Fearless Fast Bowling is the name of a new study being undertaken by Wits physiotherapy researchers to help young cricketers improve their performance while avoiding injury.

Benita Olivier, Associate Professor in the Department of PhysiotherapyThe study, led by Associate Professor and Wits alumna Benita Olivier (MSc Physio 2008, PhD 2013), will track players from school and club level, building up a database and community of fast bowlers. One of its aims is to extend their playing careers by preventing injuries.

Fast bowling involves high speed, a high load on the body and a complex, asymmetrical action. Fast bowlers often injure the lower back, in particular, and the resulting change in movement can affect other parts of the body. Hamstring, knee and ankle injuries are common too.

Professor Olivier says bowlers obviously want to be accurate, consistent and fast. (The world record is around 160km/h.) These performance goals are sometimes placed ahead of the goal of injury prevention. And there are many players who don’t have access to professional monitoring and care.

The Fearless Fast Bowling study will look for what can go wrong at an early stage and seek ways of preventing it without sacrificing performance.

Prof Olivier is no stranger to the idea of competing goals.
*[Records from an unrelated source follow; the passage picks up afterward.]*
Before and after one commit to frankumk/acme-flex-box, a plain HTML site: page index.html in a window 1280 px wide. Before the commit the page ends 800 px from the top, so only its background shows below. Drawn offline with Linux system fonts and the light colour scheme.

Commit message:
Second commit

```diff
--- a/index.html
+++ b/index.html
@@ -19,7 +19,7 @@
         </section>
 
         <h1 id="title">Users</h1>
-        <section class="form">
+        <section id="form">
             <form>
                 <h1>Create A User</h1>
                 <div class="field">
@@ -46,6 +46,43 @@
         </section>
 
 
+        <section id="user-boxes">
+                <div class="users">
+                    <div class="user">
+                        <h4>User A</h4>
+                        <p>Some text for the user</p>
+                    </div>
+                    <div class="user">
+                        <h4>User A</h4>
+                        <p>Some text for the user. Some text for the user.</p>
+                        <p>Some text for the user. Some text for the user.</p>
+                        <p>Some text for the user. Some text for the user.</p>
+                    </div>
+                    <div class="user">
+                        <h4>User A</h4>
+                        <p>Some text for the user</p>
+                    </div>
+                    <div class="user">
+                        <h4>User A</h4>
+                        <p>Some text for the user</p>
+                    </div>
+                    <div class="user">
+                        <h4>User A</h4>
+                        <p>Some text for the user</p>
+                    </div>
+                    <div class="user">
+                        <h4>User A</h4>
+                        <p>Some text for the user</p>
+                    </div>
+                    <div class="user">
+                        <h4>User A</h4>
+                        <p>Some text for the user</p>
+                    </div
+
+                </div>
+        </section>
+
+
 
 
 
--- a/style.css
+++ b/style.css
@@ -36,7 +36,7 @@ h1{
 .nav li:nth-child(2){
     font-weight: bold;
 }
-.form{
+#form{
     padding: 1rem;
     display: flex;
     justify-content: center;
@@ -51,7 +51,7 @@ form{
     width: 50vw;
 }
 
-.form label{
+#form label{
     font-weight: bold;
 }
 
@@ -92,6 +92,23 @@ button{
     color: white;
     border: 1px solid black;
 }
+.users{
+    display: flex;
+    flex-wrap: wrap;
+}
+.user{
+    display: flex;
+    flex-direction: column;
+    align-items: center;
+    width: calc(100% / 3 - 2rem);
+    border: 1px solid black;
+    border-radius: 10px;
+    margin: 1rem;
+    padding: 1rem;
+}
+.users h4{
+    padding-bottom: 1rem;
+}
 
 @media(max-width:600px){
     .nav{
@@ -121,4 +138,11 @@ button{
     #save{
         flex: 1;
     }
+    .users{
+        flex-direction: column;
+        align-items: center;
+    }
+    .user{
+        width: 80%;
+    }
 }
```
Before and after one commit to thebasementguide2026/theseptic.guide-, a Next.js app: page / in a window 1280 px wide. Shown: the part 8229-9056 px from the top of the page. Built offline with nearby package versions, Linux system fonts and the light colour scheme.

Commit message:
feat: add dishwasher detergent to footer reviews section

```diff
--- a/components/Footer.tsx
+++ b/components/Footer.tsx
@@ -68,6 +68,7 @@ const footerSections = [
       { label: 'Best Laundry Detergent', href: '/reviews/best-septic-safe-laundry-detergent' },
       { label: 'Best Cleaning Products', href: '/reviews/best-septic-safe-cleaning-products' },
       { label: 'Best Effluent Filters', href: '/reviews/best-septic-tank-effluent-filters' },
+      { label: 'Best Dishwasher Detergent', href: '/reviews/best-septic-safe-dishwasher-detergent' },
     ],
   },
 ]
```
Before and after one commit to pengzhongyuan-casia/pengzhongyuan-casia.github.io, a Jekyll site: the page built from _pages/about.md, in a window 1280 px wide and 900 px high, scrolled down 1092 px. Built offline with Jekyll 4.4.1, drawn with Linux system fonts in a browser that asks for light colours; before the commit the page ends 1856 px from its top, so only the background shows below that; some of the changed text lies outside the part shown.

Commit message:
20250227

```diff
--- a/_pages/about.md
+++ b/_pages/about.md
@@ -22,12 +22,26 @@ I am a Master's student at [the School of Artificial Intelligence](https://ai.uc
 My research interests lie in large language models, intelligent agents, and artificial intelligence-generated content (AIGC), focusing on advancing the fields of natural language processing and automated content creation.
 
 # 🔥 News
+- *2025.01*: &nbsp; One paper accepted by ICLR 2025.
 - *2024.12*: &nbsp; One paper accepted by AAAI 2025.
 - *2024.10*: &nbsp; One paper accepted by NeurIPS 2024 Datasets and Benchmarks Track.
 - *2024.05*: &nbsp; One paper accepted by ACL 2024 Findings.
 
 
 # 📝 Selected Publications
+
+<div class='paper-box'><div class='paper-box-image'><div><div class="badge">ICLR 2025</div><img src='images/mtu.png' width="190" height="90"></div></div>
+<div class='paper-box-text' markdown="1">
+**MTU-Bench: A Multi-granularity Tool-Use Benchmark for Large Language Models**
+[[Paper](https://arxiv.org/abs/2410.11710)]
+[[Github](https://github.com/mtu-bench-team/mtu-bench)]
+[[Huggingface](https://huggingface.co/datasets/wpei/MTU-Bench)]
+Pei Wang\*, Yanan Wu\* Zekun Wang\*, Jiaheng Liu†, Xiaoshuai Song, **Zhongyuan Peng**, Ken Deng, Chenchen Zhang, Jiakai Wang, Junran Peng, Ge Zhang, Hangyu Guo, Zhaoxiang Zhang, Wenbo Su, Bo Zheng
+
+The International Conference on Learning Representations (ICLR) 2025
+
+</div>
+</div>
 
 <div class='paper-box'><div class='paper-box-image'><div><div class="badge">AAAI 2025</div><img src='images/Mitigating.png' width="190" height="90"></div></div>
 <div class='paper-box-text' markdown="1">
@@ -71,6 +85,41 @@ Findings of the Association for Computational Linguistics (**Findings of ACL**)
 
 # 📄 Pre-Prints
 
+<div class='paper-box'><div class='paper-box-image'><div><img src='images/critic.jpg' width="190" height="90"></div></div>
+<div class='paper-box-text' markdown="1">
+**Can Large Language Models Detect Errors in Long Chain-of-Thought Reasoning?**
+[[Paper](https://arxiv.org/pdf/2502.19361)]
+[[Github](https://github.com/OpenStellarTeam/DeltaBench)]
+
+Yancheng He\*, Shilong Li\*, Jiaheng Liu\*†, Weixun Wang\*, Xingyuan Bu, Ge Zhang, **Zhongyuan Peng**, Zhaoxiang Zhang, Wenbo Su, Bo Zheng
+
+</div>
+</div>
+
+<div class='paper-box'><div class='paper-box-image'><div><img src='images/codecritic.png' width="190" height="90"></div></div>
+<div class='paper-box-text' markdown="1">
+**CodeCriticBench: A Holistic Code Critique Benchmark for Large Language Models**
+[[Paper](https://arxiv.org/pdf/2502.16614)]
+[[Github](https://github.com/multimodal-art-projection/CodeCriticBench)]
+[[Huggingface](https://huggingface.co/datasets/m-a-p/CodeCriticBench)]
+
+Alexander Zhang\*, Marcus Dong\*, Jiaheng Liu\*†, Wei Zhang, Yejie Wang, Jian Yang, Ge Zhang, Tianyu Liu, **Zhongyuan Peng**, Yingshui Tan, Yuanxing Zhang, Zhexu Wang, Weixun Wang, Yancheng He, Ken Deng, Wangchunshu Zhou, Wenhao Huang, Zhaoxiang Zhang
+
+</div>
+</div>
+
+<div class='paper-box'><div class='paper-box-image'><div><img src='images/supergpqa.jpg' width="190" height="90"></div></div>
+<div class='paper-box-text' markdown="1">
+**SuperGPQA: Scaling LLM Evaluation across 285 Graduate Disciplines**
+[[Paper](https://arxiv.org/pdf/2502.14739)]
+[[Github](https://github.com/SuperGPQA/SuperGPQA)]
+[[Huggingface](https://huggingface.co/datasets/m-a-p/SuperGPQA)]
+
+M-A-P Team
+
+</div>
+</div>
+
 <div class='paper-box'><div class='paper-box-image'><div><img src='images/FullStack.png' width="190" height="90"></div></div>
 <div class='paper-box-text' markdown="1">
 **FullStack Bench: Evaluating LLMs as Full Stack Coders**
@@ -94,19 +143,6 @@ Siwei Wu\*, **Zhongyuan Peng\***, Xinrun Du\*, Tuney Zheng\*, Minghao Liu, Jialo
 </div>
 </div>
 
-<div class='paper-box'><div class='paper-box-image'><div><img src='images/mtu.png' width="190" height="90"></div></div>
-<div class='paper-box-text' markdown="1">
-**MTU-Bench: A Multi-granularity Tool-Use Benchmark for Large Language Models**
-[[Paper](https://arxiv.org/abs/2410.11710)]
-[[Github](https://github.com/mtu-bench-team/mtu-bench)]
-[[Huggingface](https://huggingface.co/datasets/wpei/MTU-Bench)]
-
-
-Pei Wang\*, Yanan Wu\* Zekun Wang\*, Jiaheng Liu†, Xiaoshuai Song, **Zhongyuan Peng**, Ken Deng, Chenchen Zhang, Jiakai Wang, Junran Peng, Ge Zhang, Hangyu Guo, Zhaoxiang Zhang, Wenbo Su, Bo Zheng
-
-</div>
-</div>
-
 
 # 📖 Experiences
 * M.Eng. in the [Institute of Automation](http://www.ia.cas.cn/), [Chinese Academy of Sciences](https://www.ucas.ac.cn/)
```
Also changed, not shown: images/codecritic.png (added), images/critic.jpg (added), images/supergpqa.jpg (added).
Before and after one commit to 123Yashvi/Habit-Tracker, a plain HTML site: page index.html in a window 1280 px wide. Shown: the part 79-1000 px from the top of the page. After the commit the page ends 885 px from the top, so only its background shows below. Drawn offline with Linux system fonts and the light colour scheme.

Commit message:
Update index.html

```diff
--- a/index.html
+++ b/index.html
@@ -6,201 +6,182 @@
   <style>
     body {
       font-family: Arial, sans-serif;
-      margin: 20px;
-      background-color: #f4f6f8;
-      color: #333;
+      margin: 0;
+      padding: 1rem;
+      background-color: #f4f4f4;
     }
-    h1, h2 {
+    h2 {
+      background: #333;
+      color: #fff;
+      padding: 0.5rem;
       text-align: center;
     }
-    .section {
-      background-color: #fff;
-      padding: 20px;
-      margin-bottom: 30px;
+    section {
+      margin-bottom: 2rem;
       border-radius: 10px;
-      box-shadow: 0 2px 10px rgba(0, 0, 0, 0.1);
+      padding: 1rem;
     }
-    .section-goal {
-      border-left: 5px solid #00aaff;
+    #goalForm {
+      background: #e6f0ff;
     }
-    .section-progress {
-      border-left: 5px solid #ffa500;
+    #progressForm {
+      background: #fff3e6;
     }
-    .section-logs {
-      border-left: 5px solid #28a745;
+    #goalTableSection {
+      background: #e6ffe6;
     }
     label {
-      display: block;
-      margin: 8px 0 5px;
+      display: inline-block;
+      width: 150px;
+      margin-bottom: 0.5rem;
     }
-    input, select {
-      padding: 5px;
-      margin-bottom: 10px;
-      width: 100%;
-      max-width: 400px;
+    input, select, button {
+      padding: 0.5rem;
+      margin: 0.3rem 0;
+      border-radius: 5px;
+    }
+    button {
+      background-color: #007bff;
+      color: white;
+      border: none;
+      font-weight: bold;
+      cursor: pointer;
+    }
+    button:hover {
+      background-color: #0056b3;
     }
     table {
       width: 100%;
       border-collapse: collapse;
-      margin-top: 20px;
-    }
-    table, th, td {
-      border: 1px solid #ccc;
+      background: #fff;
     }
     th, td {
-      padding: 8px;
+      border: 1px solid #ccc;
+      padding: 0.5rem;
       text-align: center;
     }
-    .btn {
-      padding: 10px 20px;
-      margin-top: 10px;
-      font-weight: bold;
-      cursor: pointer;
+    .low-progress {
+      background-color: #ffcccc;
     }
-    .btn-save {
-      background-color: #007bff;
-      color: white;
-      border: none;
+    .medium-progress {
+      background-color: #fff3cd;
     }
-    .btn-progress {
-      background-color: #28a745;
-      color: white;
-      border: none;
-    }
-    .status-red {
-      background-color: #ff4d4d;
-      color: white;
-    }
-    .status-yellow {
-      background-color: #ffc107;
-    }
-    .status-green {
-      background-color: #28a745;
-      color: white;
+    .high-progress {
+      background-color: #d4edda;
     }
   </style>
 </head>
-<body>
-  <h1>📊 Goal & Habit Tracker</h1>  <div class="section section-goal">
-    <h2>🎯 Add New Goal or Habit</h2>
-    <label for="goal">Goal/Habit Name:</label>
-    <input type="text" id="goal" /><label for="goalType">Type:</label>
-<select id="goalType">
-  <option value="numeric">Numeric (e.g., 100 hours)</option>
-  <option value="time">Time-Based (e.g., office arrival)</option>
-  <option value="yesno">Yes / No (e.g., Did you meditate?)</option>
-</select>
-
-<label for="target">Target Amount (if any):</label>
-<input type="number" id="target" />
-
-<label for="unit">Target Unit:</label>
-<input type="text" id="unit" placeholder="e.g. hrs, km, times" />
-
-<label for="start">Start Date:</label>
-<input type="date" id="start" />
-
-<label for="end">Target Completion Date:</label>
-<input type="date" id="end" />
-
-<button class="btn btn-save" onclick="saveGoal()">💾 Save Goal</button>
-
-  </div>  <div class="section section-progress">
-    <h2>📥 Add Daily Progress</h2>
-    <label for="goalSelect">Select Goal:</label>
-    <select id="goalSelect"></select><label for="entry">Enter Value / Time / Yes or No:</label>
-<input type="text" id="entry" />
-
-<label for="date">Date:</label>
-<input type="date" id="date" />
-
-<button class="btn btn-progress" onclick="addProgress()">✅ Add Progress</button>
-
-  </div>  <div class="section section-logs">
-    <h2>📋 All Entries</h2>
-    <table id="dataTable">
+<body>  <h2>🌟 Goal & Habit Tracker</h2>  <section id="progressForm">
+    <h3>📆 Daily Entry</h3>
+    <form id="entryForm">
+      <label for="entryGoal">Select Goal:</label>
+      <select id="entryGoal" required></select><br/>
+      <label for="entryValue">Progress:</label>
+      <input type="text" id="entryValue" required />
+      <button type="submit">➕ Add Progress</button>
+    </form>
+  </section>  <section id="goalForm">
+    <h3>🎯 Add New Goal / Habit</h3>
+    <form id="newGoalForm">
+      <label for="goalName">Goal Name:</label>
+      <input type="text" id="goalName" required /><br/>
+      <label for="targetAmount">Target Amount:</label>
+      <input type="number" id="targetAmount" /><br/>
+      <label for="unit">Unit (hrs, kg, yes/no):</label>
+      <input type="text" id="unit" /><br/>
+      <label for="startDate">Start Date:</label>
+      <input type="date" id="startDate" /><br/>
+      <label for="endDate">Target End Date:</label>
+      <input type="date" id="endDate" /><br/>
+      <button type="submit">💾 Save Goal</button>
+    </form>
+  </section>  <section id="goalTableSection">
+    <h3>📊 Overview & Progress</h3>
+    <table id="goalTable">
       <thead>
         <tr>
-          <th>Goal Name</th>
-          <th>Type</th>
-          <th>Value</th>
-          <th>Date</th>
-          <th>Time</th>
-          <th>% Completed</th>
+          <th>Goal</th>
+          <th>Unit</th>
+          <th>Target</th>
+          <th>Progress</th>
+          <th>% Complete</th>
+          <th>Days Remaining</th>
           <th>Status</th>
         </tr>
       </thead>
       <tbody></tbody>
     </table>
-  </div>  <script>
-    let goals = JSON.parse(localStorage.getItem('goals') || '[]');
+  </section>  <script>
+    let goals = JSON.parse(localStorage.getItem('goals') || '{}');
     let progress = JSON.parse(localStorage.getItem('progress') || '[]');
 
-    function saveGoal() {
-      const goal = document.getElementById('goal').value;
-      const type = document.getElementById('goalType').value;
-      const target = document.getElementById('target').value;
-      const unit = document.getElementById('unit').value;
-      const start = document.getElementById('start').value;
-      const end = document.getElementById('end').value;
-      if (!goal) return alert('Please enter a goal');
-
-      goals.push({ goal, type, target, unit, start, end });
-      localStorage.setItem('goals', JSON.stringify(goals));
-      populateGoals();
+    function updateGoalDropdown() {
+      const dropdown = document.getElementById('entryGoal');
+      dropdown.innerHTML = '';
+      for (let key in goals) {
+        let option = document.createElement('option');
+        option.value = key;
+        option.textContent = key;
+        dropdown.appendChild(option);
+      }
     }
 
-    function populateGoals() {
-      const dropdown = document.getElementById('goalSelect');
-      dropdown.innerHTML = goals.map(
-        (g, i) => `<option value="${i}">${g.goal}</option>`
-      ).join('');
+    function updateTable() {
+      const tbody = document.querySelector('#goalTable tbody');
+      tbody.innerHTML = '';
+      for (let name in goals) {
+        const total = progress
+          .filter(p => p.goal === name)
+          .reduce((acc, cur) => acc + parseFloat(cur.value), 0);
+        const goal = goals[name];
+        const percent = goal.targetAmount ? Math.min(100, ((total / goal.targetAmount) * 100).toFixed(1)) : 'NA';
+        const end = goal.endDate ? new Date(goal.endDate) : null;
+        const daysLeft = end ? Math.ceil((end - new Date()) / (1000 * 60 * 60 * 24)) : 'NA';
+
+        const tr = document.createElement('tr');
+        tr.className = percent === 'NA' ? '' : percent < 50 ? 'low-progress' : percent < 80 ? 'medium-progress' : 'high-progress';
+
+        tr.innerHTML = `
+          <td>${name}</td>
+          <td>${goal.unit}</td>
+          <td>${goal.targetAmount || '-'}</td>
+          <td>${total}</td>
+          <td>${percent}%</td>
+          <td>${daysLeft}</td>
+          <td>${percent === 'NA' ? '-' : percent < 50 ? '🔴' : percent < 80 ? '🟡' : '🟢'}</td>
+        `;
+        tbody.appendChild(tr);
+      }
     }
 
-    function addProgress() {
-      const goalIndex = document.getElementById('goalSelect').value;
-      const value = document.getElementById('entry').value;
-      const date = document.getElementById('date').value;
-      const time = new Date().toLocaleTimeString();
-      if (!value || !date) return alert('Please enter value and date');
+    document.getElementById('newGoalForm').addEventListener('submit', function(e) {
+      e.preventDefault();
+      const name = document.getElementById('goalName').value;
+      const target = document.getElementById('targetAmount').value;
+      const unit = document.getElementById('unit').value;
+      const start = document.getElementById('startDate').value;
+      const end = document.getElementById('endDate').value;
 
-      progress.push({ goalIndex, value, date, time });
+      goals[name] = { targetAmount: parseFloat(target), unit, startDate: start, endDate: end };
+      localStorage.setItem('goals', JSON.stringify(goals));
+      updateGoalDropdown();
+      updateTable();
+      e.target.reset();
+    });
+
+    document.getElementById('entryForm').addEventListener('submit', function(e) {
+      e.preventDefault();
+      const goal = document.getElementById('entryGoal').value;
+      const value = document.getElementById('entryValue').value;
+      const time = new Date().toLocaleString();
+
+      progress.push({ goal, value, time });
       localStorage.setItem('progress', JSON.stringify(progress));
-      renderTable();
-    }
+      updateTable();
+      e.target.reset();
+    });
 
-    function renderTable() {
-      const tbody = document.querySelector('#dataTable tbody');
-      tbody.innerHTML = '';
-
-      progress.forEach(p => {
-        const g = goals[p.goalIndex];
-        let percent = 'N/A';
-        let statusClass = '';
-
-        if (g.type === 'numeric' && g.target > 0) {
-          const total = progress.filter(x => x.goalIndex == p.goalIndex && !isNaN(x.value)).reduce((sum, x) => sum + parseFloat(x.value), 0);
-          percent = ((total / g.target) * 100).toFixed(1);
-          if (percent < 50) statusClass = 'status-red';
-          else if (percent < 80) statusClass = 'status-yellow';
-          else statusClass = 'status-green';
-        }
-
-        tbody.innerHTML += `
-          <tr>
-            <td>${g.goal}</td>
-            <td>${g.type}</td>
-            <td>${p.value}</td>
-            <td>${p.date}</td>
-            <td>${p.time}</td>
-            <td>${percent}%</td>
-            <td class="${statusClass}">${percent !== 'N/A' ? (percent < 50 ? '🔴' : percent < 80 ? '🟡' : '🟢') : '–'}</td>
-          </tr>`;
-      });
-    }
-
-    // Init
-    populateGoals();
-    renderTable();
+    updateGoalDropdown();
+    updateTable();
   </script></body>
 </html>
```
An acclaimed young academic, she says she has never felt discriminated against as a female but has experienced internal conflict over her multiple roles and the demands placed on her. But “there are ways to manage these things”, she says. “You can fulfil your family and social roles and also your own dreams and make an impact in the academic world.” More than that, she is also involved in mentoring other researchers.

She was one of 10 scientists under the age of 40 who were elected on merit to the South African Young Academy of Science in 2017. The academy is a platform where young academics can influence decisions, develop capacity in science, collaborate and contribute to solving society’s problems.

Recently, she spent some time at Jomo Kenyatta University of Agriculture and Technology in Kenya, sharing her skills in teaching, research and curriculum development.